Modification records
┏━━

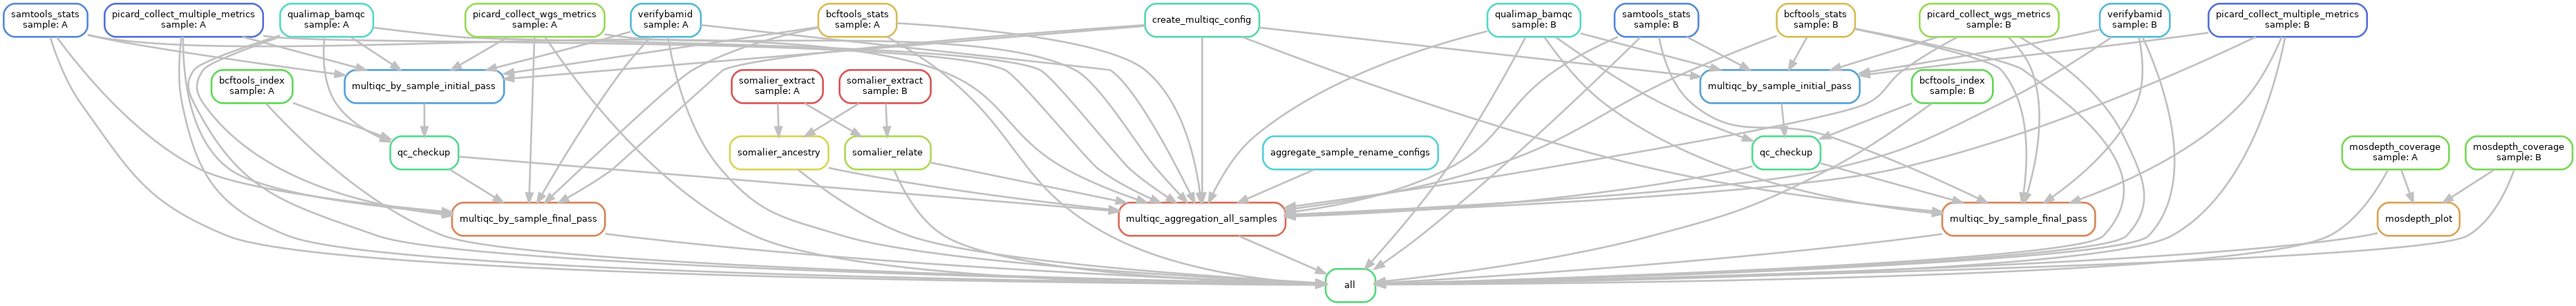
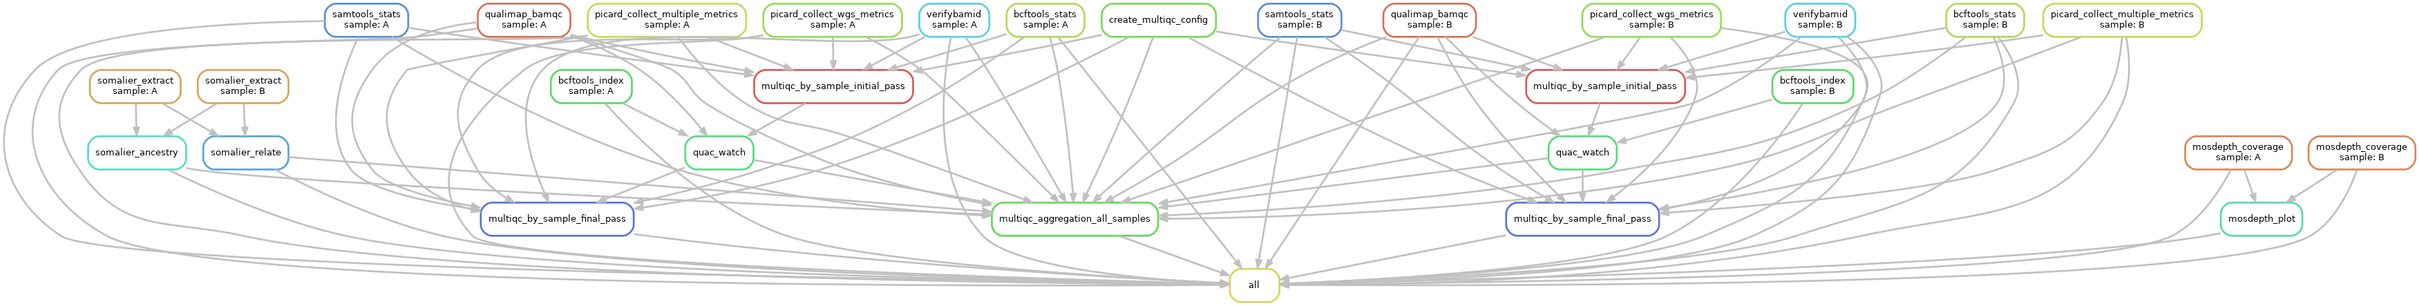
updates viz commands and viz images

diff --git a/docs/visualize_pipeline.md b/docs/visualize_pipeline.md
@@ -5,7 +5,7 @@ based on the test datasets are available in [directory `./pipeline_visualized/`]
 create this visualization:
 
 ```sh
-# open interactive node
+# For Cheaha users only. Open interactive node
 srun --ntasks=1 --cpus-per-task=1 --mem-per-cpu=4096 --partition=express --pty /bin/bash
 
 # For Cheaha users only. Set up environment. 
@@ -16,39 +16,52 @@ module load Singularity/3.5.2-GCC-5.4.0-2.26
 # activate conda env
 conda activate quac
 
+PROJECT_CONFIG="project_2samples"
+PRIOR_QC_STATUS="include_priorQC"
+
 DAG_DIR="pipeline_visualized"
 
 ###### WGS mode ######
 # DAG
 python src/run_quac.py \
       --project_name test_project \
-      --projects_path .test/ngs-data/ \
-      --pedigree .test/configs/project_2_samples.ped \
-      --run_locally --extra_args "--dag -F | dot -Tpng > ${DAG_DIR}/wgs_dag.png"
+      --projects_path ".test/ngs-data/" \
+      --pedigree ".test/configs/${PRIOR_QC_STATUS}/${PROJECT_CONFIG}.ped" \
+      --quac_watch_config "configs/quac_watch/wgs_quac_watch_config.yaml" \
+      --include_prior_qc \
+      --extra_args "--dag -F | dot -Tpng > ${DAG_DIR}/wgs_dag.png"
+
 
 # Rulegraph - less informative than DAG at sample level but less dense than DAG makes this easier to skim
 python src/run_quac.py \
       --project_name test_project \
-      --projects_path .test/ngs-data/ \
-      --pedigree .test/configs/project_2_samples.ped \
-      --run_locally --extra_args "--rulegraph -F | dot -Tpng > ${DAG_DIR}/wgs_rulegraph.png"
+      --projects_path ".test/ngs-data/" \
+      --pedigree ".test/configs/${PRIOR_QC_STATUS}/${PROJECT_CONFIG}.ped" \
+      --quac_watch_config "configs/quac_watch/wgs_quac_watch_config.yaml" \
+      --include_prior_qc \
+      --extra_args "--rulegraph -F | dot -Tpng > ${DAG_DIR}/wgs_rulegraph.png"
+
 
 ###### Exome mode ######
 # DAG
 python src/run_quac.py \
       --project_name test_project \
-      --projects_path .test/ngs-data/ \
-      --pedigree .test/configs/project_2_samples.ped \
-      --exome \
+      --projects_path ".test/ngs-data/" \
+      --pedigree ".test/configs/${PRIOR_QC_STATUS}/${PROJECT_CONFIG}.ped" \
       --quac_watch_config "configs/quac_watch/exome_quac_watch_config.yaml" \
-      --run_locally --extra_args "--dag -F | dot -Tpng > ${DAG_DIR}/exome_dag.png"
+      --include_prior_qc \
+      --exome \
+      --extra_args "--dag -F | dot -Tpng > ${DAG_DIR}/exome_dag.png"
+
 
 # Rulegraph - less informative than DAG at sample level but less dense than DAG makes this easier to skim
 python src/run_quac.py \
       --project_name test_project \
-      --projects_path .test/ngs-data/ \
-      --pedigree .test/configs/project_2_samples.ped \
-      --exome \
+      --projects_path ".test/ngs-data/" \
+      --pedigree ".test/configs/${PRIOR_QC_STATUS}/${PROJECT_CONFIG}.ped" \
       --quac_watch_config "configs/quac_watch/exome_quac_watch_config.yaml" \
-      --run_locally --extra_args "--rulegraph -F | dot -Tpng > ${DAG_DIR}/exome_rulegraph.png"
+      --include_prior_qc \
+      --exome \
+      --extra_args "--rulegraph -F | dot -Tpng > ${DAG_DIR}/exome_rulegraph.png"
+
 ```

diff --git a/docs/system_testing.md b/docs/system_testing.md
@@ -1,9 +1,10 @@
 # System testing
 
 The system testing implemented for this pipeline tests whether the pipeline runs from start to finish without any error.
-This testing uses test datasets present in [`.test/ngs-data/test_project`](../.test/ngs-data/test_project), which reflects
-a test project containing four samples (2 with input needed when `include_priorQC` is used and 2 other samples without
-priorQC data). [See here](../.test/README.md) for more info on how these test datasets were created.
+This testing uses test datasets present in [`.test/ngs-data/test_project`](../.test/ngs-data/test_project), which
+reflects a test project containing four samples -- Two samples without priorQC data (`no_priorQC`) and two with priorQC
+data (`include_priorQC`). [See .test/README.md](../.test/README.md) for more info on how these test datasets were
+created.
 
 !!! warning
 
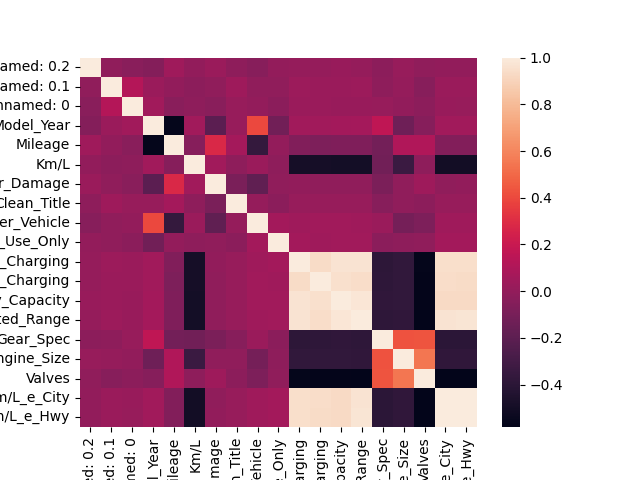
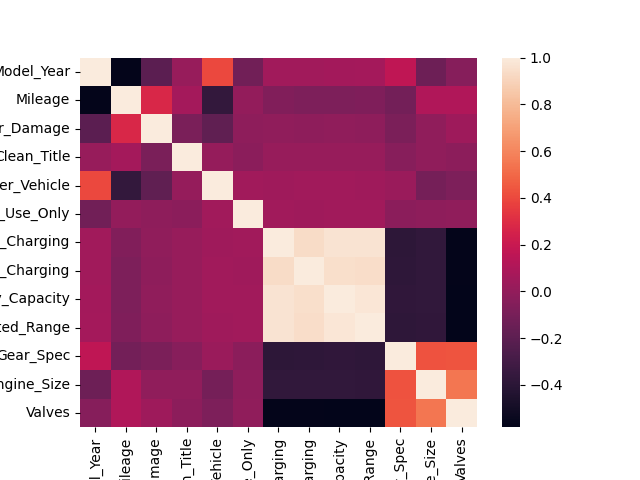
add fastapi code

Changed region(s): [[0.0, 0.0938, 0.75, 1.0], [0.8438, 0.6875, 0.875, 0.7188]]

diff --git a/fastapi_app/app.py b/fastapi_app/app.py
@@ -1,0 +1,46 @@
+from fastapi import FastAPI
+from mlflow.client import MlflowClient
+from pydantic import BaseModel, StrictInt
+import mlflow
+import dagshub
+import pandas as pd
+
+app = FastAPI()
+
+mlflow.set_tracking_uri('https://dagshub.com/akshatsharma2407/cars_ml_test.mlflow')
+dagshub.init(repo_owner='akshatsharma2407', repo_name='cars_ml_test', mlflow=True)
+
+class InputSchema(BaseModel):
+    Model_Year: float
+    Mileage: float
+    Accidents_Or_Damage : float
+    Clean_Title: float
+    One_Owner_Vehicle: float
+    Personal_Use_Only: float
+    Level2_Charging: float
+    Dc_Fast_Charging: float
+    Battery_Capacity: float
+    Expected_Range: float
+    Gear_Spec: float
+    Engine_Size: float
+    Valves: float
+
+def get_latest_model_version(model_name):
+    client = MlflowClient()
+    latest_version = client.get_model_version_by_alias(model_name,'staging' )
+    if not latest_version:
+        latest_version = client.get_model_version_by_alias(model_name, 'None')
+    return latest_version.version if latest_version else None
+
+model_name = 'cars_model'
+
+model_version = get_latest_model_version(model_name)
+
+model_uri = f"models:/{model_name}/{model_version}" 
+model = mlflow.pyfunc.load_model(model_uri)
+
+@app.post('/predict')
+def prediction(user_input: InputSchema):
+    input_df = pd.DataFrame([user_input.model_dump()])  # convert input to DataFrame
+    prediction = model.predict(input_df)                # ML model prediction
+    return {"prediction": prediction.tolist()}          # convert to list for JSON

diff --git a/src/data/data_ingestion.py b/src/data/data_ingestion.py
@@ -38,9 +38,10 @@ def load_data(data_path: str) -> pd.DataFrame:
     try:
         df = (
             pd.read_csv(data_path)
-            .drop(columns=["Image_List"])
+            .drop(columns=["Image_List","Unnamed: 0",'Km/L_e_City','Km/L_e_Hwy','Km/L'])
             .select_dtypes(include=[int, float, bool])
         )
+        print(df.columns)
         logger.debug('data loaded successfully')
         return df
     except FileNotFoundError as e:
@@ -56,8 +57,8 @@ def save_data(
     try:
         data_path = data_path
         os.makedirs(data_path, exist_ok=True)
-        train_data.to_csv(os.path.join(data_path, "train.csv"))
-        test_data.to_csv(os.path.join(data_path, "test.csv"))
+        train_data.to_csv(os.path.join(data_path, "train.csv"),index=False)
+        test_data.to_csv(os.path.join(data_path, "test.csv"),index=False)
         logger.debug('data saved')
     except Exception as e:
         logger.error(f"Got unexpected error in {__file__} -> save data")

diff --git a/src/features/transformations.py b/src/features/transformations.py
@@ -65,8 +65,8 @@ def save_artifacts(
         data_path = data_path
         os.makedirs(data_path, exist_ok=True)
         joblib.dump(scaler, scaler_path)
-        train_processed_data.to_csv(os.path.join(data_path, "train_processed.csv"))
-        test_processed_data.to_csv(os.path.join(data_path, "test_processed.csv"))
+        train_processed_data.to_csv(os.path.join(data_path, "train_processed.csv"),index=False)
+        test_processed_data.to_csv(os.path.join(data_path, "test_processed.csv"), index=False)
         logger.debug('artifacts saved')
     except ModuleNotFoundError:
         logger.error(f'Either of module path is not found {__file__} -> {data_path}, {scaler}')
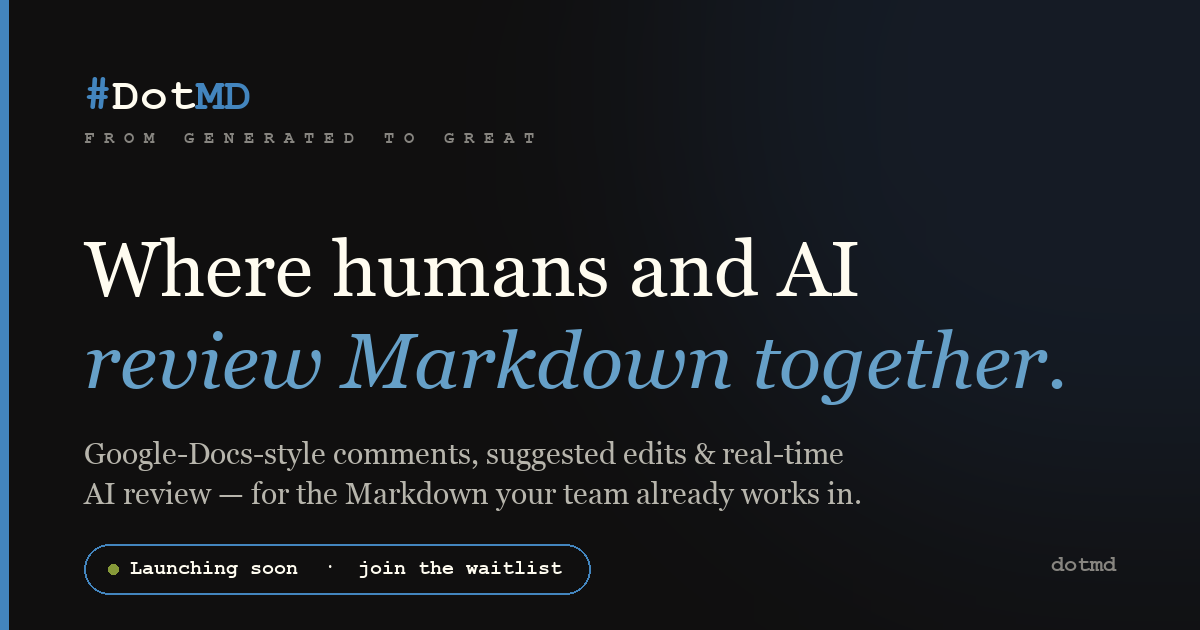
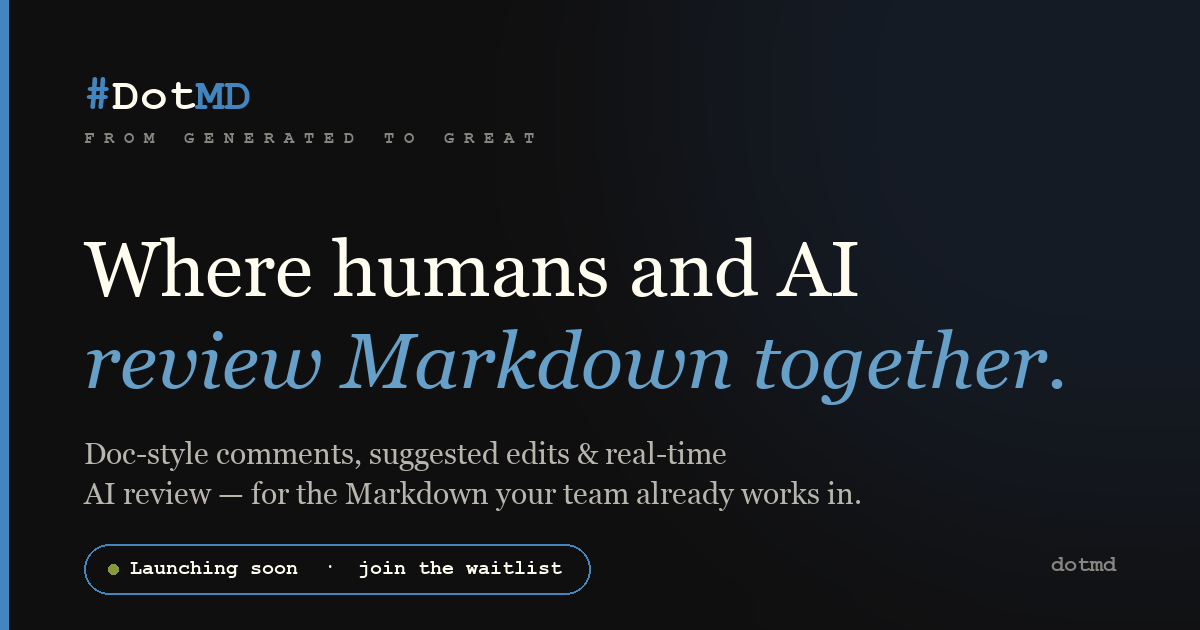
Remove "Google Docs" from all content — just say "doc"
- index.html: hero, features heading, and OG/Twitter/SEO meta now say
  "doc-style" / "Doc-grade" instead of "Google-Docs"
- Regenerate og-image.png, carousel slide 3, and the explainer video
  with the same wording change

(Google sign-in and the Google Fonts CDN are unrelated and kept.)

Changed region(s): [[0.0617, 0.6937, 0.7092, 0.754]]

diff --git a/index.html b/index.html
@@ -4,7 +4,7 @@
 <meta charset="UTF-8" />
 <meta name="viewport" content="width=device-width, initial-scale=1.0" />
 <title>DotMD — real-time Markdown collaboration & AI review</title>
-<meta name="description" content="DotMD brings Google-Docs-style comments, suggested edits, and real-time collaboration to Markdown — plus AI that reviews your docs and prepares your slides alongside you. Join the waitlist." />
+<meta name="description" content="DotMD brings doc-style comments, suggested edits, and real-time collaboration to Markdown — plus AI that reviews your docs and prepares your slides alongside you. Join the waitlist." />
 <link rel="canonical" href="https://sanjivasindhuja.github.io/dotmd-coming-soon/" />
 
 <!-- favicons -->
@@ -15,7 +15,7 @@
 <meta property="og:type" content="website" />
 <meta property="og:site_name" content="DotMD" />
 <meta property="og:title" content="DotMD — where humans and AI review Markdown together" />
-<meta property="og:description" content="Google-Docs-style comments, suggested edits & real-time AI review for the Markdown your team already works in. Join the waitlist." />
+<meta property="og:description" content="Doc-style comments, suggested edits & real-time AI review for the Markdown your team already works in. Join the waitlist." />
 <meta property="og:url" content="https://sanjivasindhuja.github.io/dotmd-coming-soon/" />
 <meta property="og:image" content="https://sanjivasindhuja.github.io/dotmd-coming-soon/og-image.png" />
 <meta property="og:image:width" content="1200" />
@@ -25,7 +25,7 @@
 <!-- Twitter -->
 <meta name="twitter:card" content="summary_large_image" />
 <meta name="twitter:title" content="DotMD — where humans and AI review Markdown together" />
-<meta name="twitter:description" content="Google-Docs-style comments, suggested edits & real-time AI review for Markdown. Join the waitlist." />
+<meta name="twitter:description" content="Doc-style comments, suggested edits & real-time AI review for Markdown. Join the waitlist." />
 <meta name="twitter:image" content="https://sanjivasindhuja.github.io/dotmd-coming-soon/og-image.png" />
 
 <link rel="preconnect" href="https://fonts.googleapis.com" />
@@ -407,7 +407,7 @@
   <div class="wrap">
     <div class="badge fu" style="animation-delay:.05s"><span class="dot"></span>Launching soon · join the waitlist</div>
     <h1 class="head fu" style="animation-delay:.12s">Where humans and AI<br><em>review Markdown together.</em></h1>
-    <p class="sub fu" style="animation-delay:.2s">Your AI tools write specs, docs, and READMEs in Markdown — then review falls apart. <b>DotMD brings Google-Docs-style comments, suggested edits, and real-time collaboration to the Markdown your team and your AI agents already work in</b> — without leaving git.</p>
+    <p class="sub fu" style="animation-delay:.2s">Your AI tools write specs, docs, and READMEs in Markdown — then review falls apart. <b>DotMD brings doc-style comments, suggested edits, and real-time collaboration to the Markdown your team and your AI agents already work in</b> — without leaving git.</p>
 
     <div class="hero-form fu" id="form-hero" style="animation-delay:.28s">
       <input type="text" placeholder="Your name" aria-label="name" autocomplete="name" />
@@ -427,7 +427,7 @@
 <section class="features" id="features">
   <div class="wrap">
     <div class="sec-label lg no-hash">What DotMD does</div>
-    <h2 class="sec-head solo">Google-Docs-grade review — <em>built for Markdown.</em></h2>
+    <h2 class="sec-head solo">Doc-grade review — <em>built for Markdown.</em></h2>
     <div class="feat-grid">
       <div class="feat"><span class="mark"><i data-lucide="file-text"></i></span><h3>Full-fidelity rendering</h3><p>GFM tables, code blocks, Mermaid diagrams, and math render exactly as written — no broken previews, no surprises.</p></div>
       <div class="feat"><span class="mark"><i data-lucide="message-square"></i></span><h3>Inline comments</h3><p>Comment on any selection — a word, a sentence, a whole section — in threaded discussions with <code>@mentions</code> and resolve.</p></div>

┗━━

Problem requirements:
Which lines above hold the string "logger"? Copy each of them.

Output for this task:
         logger.debug('data loaded successfully')
         logger.debug('data saved')
         logger.error(f"Got unexpected error in {__file__} -> save data")
         logger.debug('artifacts saved')
         logger.error(f'Either of module path is not found {__file__} -> {data_path}, {scaler}')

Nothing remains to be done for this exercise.